  5. 14.

    Application of Bondi formalism to an early type galaxy: M87

    Russell et al. 2013, MNRAS ˙ M Bondi ⇠ 0.4 M yr 1 R Bondi ⇠ 42 pc
  6. 15.

    1506.02591v1 [astro-ph.GA] 8 Jun 2015 Mon. Not. R. Astron. Soc.

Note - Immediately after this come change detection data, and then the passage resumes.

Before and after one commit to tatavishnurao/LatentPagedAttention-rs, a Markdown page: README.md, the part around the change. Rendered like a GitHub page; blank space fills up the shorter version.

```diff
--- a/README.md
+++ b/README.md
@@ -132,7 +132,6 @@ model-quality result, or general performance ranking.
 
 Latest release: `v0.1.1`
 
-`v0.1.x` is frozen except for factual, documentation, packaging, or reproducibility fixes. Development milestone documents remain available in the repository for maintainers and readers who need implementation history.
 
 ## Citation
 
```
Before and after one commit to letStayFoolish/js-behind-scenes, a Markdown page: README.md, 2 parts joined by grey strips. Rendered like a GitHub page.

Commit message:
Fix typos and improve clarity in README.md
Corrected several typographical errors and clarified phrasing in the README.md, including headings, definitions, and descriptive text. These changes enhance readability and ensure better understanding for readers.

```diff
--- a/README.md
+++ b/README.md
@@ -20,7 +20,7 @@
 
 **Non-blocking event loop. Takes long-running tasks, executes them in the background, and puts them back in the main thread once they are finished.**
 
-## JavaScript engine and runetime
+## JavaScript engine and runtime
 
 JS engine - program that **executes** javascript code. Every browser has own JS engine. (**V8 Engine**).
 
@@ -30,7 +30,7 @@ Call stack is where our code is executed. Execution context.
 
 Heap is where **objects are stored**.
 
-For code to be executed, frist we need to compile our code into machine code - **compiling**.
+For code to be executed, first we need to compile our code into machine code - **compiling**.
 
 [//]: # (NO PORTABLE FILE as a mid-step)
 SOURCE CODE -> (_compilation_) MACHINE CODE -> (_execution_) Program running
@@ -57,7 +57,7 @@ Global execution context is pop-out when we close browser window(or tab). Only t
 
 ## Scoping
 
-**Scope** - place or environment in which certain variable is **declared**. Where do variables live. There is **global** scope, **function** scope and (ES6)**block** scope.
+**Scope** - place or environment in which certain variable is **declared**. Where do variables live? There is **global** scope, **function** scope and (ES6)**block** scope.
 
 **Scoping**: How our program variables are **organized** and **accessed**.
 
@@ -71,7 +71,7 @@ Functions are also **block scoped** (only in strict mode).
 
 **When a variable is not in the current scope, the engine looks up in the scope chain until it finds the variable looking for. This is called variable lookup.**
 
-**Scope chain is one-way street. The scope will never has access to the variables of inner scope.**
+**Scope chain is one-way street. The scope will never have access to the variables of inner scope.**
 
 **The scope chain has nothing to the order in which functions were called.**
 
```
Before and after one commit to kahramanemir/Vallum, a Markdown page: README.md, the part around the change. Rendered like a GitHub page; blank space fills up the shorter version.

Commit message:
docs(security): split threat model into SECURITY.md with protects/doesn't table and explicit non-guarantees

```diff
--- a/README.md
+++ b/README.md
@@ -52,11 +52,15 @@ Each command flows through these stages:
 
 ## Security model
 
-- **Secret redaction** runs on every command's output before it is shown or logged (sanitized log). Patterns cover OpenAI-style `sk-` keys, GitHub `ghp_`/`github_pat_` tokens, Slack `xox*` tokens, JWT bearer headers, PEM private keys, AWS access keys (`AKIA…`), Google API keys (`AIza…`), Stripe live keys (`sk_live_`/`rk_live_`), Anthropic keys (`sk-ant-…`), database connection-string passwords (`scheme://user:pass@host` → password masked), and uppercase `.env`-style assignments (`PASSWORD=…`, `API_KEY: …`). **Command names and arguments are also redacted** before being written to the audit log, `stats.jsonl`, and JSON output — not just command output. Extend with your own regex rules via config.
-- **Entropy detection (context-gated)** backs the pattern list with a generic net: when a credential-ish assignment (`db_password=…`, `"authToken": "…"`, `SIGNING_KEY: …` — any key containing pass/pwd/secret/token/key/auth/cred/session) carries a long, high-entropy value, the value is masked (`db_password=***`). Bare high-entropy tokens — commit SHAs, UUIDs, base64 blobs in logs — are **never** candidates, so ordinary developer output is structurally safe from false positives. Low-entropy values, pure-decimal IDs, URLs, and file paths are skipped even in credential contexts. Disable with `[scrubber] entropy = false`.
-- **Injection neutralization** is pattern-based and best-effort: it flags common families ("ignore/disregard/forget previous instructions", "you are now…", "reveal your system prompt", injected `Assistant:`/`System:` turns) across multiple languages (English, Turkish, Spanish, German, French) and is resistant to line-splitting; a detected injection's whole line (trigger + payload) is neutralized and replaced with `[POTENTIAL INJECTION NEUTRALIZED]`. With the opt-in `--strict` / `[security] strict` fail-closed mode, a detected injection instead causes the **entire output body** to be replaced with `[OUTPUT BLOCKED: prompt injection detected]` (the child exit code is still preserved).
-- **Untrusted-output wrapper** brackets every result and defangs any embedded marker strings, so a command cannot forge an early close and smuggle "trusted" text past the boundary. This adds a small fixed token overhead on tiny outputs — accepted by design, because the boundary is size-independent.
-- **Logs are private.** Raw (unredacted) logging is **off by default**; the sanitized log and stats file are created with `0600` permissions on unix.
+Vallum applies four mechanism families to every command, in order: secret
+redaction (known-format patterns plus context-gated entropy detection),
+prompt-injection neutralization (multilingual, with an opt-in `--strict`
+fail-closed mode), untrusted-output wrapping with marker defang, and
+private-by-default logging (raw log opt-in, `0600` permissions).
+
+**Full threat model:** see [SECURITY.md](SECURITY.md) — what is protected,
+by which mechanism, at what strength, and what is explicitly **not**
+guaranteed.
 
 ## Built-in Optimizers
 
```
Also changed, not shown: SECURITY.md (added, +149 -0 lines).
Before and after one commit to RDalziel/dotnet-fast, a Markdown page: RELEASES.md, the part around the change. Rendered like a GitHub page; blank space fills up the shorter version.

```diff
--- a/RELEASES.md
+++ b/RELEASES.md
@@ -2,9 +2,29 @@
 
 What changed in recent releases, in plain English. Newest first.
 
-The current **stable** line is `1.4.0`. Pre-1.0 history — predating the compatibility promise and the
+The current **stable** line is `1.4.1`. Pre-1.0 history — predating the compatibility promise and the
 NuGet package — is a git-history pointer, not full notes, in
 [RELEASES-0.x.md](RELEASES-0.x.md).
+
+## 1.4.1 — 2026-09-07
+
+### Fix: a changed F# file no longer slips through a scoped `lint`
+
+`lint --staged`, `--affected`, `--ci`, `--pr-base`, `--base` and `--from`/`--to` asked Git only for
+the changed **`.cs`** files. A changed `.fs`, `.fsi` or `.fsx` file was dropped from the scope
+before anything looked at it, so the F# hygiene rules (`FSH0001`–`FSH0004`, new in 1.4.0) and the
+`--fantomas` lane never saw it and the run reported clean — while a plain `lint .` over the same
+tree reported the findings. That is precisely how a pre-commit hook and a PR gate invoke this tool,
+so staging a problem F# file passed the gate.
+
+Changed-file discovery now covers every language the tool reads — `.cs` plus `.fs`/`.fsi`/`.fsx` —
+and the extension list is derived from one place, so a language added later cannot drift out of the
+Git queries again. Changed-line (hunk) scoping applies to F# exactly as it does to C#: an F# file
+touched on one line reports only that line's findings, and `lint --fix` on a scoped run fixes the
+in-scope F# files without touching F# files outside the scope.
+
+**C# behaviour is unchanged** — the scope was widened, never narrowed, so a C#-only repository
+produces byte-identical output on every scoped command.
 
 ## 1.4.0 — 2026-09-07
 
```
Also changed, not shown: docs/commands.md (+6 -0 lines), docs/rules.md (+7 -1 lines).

    000, 1–10 (2012) Printed 9 June 2015 (MN L A TEX style file v2.2) Bondi-Hoyle-Littleton accretion and the upper mass stellar IMF Javier Ballesteros-Paredes1 ∗, Lee W. Hartmann2, Nadia P´ erez-Goytia1, and Aleksandra Kuznetsova2 1 Centro de Radioastronom´ ıa y Astrof´ ısica, Universidad Nacional Aut´ onoma de M´ exico, Apdo. Postal 72-3 (Xangari), Morelia, Michoc´ an 58089, M´ exico 2 Department of Astronomy, University of Michigan, 500 Church Street, Ann Arbor, MI 48105, USA Submitted to MNRAS, 9 June 2015 ABSTRACT We report on a series of numerical simulations of gas clouds with self-gravity forming sink particles, adopting an isothermal equation of state to isolate the effects of gravity from thermal physics on the resulting sink mass distributions. Simulations starting with supersonic velocity fluctuations develop sink mass functions with a high-mass power-law tail dN/d log M ∝ MΓ, Γ = −1 ± 0.1, independent of the initial Mach number of the velocity field. Similar results but with weaker statistical significance hold for a simulation starting with initial density fluctuations. This mass function power-law dependence agrees with the asymptotic limit found by Zinnecker assuming Bondi-Hoyle-Littleton (BHL) accretion, even though the mass accretion rates of indi- vidual sinks show significant departures from the predicted ˙ M ∝ M2 behavior. While BHL accretion is not strictly applicable due to the complexity of the environment, we argue that the final mass functions are the result of a relative M2 dependence result- ing from gravitationally-focused accretion. Our simulations may show the power-law mass function particularly clearly compared with others because our adoption of an isothermal equation of state limits the effects of thermal physics in producing a broad initial fragmentation spectrum; Γ → −1 is an asymptotic limit found only when sink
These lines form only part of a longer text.